The notion of consciousness reopens that age-old contest between philosophy, psychology, and biology. Does consciousness arise from mere physical processes from the brain (Koch and Greenfield seem to think so) or is it more of a spiritual entity, closely related to views of the soul (advocated by the likes of Plato, Aristotle, and Descartes – I talk more about these views here).
In the debate about consciousness, what goes hand in hand with it is the unconscious. Freud’s psychoanalytic theory of the unconscious argues that it harbours repressed and traumatic feelings and memories from our early childhoods, as well as socially unacceptable desires. However, the general view about the unconscious mind is that it is responsible for implicit knowledge (automatic skills and habits). It is believed that the unconscious presents itself in our dreams. Rosalind Cartwright argues that there is a degree of continuity between conscious life and the unconscious representations which we find in dreams. It is believed that they serve the purpose of compartmentalizing and regulating the emotions we experience from conflicts in real life. Dreams offer the chance to work out our problems and make better sense of the world. Perhaps this is why we feel better about something after we’ve gone to sleep.
Some of the most famous work on consciousness comes from the Libet experiments in the 1980s. Benjamin Libet produced some of the most fascinating findings, and has since been heavily cited in discussions about free will as well. He measured the time it took between participants becoming aware of the urge to act and the actual act (the pressing of a button). The difference between this conscious will and the action was around 200 milliseconds. However, it was also found that brain activity in the motor cortex (what Benjamin described as ‘readiness potential’) lit up around 500 milliseconds before subjects reported their awareness of the conscious will to act. Libet therefore had thrown open the door and suggested that it could be our unconscious that makes our decisions rather than conscious will, as originally thought. This, of course, threatens the idea that we have free will – as it is our brains which actually decide for us!
Note the distinct link between brain and mind here. Of the brain as manifested by biological, automatic processes and the mind (or cognition) as conceptualized by our will, choices, thoughts, perceptions etc.). This reverts us back to the different views of consciousness found in psychology and philosophy.
The Libet experiments have shaken up the idea of consciousness as the thing that we possess and utilise to make decisions. But surely consciousness must be something more than just neural processes that somehow give rise to our awareness and perception of the world?
Are consciousness and free will merely illusions? Are they just some things that were created by the brain for important purposes? Could it be that these illusions are necessary for our survival? After all, it makes sense that it is necessary for us to believe that we have some capability of choice (whether we actually do or don’t) in order to live and function as we do!

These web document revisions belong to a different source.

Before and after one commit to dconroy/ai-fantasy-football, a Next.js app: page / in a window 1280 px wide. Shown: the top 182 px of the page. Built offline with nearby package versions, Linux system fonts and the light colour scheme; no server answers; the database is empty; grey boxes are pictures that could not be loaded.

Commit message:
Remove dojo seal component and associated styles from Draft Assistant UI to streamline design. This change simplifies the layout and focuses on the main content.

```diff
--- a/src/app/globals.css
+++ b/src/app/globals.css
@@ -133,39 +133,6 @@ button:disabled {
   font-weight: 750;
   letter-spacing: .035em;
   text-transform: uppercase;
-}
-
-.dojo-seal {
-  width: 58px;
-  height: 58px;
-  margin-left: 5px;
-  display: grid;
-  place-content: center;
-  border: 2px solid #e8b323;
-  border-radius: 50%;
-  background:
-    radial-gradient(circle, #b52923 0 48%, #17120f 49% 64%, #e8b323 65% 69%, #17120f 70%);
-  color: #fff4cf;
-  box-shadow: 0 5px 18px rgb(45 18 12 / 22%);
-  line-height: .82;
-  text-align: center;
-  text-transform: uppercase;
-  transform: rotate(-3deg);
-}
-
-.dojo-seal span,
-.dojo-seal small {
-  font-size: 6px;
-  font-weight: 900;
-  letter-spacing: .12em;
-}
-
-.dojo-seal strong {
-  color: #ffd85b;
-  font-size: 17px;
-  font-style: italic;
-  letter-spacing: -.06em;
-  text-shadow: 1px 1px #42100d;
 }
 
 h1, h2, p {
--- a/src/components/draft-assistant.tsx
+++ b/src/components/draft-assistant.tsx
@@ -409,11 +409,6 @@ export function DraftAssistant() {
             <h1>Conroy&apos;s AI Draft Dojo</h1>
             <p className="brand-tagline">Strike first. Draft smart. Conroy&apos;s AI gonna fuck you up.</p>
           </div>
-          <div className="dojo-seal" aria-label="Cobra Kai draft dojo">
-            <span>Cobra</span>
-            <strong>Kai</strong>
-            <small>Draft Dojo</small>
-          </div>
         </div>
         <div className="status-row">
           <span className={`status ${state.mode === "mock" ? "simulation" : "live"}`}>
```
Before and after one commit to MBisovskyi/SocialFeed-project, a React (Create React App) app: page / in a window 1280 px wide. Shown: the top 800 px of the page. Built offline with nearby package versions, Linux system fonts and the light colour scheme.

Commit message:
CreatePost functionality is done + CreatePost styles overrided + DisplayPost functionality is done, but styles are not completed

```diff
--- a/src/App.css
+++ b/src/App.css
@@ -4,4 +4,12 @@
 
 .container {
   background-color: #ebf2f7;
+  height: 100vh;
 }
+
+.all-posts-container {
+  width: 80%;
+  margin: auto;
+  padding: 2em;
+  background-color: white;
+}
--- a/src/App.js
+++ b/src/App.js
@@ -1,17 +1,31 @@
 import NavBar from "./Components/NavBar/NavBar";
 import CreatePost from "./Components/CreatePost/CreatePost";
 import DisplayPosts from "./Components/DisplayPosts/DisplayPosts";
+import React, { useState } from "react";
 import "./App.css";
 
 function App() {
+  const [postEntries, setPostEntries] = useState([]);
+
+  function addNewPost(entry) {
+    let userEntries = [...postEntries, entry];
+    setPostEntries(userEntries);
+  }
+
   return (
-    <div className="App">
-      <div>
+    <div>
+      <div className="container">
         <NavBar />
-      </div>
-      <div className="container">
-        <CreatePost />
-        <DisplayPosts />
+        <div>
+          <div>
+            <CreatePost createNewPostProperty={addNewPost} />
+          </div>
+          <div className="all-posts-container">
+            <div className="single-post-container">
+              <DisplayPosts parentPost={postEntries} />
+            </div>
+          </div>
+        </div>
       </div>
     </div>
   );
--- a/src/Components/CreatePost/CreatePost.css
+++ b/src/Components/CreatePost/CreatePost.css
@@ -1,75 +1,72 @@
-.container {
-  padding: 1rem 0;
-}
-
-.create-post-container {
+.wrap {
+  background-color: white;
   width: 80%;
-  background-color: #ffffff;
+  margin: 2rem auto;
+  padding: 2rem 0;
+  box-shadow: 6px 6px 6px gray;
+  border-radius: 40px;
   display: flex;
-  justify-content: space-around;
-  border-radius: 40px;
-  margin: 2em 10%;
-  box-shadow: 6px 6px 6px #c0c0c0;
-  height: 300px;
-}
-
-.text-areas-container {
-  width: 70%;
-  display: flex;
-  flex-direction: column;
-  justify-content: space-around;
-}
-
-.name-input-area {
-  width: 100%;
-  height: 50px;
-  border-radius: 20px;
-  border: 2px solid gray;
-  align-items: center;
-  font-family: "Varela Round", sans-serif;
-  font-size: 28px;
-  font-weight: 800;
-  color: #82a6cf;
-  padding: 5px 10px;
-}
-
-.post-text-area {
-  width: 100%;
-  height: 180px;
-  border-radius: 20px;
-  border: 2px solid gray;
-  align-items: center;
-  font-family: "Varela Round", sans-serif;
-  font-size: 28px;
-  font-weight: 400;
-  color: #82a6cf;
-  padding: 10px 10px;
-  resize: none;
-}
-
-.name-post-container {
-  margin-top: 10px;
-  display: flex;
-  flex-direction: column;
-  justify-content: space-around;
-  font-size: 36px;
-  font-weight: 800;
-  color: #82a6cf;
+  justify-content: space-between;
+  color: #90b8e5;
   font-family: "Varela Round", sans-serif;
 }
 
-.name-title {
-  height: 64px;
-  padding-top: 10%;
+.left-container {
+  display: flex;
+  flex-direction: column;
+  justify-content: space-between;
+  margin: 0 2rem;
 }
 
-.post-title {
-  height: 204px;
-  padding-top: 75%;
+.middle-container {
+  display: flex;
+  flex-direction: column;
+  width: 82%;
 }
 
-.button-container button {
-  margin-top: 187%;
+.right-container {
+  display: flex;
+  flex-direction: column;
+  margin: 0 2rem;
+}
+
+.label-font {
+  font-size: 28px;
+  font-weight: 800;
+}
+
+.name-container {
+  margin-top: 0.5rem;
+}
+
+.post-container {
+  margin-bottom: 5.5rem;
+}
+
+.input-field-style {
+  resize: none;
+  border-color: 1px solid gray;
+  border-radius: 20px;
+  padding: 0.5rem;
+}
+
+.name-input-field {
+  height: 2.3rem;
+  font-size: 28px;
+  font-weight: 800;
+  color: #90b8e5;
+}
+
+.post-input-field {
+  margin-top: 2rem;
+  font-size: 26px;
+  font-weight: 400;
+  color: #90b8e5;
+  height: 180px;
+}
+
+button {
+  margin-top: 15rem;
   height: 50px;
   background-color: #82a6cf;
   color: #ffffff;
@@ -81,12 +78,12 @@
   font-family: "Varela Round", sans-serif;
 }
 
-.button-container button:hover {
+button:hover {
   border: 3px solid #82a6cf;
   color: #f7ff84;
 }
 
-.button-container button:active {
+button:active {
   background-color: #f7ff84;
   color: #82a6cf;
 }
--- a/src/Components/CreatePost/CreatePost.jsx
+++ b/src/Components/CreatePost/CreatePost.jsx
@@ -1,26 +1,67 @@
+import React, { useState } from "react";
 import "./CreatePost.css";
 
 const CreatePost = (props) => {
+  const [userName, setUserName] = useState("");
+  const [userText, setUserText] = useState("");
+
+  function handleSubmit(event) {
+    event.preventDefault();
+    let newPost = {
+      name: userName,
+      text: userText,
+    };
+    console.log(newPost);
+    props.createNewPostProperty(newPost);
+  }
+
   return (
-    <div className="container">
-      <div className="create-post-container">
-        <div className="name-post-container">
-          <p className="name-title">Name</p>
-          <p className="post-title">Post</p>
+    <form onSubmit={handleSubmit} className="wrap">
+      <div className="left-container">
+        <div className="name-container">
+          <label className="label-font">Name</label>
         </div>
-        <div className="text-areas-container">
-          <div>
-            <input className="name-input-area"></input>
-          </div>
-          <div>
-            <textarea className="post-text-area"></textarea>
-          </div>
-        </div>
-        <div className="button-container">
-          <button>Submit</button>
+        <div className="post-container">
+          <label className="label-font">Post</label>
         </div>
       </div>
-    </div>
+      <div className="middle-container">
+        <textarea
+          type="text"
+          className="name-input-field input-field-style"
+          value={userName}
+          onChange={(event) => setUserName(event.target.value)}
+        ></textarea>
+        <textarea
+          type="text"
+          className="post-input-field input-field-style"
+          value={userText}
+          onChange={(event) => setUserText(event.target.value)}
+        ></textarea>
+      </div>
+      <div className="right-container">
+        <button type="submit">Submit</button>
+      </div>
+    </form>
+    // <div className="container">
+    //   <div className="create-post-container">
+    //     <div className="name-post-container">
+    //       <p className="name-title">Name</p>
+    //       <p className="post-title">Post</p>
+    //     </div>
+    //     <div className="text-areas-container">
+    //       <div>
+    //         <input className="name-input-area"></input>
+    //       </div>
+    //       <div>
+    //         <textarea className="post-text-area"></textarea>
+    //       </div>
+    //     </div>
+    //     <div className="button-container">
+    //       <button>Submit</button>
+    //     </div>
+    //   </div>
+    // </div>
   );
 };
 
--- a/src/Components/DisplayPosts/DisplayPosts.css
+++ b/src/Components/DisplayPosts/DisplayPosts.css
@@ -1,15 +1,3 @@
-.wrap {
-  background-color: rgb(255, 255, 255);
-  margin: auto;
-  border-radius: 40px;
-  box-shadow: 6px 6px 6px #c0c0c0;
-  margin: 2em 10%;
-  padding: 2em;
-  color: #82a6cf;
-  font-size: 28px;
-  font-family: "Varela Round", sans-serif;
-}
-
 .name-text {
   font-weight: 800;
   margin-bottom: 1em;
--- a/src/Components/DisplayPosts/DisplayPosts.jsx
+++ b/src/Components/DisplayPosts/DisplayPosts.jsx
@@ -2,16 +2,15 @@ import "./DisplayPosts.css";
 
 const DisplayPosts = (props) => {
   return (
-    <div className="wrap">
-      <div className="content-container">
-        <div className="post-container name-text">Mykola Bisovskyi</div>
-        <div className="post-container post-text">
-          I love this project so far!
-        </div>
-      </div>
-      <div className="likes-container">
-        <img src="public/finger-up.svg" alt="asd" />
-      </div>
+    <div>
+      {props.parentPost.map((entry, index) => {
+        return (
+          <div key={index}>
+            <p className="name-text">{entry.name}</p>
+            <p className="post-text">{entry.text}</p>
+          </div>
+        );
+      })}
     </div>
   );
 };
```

If consciousness is an illusion we must then go on to question our identity and sense of self which could lead us down a road of existentiality where we ask ourselves if we exist, and if we do exist, do we exist only as biological machines? This does not seem plausible to me, and I’m sure Descartes would agree. Machines cannot deny their own consciousness.
And so, consciousness could be an integration of both mind and matter, or even software developed by the brain to aid living. I personally like this idea as it invites us to think about the purposes of both the conscious and unconsciousness which psychologists are ever keen to explore.
Yet, where consciousness comes from and how it comes about are still ongoing debates that will maybe never be settled. Still, the explanations offered by philosophy, psychology, and neuroscience so far have been tremendous and I can’t wait for more.
Thanks for reading,
Today in the History of Psychology (Dec 07, 1910)
Eleanor Jack Gibson was born. Her contributions to the development of perceptual learning are well-known as the ‘visual cliff’ experiments, which studied depth perception in children. It is thanks to these studies that a greater understanding of perceptual development emerged.
Psychology Pun of the Week
A Freudian slip is when you say one thing but mean your mother.